There are a number of different types of clouds, each with its own make up and effect on the weather. So too are there difference classes of participants in a brainstorming exercise. Can you recognize the similarities?
Cumulus clouds are puffy and cheerful. These clouds are willing participants in the brainstorming exercise, but rarely contribute any significant ideas. They tend to revel in the exercise and cheer on other cumulus clouds by seeing the shapes of imagined novelty in what are in reality the same old concepts.
Cirrus clouds are high and wispy. They often bring some very high-level ideas to the table. But, the ideas are generally not deep and may lack good alignment with the overall business objectives. It can be a challenge to distinguish between the cirrus idea that could have value if it were only further developed and the concept which is going to simply drain valuable resources to explore and kill because it is not a good fit.

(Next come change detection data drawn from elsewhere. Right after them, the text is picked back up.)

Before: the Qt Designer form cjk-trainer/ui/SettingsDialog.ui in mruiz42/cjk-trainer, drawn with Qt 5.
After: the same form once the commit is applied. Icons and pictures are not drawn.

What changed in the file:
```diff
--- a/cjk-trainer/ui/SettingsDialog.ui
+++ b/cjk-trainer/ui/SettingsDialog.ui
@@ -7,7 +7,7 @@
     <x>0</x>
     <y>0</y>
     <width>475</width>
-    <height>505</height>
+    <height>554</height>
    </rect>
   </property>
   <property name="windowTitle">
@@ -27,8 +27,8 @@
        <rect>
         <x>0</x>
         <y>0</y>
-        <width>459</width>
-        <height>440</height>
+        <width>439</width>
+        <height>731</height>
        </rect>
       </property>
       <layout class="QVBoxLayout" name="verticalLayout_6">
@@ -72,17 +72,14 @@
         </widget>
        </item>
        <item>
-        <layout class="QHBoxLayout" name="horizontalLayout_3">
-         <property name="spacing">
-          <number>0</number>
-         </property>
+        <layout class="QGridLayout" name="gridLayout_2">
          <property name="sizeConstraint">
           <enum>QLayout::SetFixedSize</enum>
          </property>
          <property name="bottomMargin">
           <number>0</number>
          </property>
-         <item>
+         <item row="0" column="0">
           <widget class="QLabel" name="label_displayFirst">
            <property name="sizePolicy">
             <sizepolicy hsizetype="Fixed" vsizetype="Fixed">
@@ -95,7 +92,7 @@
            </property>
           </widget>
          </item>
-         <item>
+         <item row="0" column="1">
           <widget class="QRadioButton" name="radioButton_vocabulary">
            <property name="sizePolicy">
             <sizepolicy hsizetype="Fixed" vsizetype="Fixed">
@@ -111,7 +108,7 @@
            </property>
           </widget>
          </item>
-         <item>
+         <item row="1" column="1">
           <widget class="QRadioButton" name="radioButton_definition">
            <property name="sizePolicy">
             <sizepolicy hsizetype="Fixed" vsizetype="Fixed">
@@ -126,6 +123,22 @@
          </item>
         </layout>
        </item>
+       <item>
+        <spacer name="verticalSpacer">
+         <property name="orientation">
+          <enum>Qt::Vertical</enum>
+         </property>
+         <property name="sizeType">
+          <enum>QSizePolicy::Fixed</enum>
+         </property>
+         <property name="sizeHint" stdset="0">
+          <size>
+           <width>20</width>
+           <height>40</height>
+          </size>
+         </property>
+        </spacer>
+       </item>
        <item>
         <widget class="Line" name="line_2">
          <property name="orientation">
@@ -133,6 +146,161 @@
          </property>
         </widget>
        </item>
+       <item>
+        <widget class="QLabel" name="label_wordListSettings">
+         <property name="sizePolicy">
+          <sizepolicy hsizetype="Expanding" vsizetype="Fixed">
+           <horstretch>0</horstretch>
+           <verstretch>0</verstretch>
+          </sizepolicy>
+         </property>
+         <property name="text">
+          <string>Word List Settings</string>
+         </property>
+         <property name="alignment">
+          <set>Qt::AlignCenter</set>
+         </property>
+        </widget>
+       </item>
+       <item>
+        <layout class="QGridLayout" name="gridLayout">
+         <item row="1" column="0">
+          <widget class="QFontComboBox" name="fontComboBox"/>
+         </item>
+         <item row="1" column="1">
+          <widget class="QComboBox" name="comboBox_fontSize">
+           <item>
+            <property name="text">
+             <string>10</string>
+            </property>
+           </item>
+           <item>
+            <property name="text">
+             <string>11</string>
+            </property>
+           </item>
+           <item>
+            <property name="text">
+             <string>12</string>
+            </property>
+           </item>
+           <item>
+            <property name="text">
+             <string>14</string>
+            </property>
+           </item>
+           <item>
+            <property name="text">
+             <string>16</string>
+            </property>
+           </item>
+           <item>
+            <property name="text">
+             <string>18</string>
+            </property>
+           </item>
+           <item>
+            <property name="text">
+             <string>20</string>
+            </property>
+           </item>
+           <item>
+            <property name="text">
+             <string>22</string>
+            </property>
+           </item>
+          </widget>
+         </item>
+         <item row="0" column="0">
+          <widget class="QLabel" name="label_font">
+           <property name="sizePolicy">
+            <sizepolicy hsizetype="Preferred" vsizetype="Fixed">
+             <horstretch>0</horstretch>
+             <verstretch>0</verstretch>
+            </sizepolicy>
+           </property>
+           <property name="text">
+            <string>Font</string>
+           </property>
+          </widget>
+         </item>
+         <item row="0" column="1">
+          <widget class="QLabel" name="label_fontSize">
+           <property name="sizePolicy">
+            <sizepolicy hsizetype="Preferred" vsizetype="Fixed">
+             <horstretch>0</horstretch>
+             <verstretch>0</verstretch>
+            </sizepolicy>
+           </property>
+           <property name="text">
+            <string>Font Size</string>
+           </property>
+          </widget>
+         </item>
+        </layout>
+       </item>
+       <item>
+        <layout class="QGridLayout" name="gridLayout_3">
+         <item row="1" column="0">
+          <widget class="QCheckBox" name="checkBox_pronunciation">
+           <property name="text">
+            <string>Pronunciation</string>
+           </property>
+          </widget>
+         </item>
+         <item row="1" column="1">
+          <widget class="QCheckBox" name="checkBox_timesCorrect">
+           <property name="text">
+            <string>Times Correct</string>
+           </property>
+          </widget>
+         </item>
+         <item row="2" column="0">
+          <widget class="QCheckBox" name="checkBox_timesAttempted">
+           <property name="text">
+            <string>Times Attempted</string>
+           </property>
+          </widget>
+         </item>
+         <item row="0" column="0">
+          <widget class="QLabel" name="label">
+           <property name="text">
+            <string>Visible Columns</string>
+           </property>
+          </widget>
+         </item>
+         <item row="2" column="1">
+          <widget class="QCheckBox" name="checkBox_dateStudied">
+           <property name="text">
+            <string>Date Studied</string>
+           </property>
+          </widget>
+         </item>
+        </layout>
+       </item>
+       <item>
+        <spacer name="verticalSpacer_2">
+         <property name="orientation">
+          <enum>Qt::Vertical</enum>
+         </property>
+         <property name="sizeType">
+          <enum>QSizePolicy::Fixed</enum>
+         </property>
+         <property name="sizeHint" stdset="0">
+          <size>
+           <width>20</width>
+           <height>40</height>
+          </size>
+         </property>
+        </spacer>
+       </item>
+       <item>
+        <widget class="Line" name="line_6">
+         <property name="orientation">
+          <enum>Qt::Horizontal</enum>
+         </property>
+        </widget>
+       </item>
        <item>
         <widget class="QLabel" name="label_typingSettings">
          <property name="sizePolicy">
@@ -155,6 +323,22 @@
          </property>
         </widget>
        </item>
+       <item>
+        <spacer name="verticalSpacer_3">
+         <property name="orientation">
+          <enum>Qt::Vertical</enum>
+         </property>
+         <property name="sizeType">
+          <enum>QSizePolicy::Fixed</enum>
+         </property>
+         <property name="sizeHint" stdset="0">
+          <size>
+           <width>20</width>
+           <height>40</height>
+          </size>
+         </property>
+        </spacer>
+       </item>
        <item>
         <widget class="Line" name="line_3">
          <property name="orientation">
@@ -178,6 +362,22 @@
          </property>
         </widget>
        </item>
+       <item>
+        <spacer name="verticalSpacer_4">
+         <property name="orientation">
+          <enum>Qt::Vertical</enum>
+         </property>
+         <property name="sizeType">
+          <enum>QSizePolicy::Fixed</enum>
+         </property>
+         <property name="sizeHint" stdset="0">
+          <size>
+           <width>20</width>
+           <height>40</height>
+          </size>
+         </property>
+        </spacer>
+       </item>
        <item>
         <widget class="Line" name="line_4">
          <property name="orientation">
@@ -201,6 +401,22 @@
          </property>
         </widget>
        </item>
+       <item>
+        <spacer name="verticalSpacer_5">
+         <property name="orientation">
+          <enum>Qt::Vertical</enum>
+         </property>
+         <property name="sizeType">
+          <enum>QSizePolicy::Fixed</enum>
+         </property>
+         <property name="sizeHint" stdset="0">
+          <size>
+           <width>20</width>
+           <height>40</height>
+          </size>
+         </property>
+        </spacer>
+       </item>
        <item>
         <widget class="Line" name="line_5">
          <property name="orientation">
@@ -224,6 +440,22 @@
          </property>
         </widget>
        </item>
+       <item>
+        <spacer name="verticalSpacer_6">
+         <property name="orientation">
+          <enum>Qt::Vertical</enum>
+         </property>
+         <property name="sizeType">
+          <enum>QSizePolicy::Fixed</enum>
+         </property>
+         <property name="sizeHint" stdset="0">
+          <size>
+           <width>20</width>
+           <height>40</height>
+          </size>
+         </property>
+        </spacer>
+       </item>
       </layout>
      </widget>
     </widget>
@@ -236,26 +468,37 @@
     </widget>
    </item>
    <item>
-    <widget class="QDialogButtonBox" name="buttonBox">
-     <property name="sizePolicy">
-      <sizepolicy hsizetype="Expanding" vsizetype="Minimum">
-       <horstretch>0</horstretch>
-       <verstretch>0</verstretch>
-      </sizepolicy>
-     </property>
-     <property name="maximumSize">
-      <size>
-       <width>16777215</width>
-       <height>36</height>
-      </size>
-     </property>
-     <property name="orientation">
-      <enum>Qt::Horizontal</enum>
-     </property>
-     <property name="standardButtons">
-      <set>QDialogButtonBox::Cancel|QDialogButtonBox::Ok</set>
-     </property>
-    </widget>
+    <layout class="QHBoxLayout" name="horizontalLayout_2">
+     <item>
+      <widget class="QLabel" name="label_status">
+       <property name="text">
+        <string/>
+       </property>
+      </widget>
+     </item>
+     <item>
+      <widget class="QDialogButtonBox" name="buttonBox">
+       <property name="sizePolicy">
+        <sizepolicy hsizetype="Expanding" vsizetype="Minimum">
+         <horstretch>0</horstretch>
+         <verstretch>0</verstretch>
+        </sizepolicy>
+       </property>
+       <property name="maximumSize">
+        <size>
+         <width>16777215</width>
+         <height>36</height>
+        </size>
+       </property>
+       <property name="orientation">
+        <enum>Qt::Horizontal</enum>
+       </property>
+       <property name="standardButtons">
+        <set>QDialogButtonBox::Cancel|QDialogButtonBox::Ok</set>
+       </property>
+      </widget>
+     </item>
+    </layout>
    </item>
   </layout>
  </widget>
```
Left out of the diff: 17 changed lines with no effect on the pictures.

Fog. Need we say more. We can all recognize the team member who just doesn’t seem to have a clue.
Cumulonimbus clouds have presence. They are large and have great substance. But they can also bring great destruction as they unleash their energy. These people often harbor hidden agenda. The tornado of energy is released not so much to advance the cause, but to tear down the ideas of other in an attempt to perpetuate their own views and goals.
Nimbostratus are the clouds that yield steady rain. It is sometimes uncomfortable to want in the rain, but as any farmer will tell you, you need water to grow crops. The reason these peoples’ ideas often feel uncomfortable is that these concepts are grounded—they are novel enough to simulate that instinct to resist change, but grounded in enough reality to seem achievable. These are often the most productive member of the brainstorming team.
If we want to stimulate more innovation rain, how can we do this? Seed the clouds with knowledge.
Brainstorming doesn’t create new ideas. It simply helps people tap into what they have forgotten they know. The more relevant knowledge they have access to, the more ease with which they can access that knowledge in a useful way, the more likely they are to make the connections that produce that moment of creative synthesis.
Connecting innovation workers to the right knowledge at the right time is a key aspect of how you can increase the innovation productivity of your organization in brainstorming and other innovation activities as well.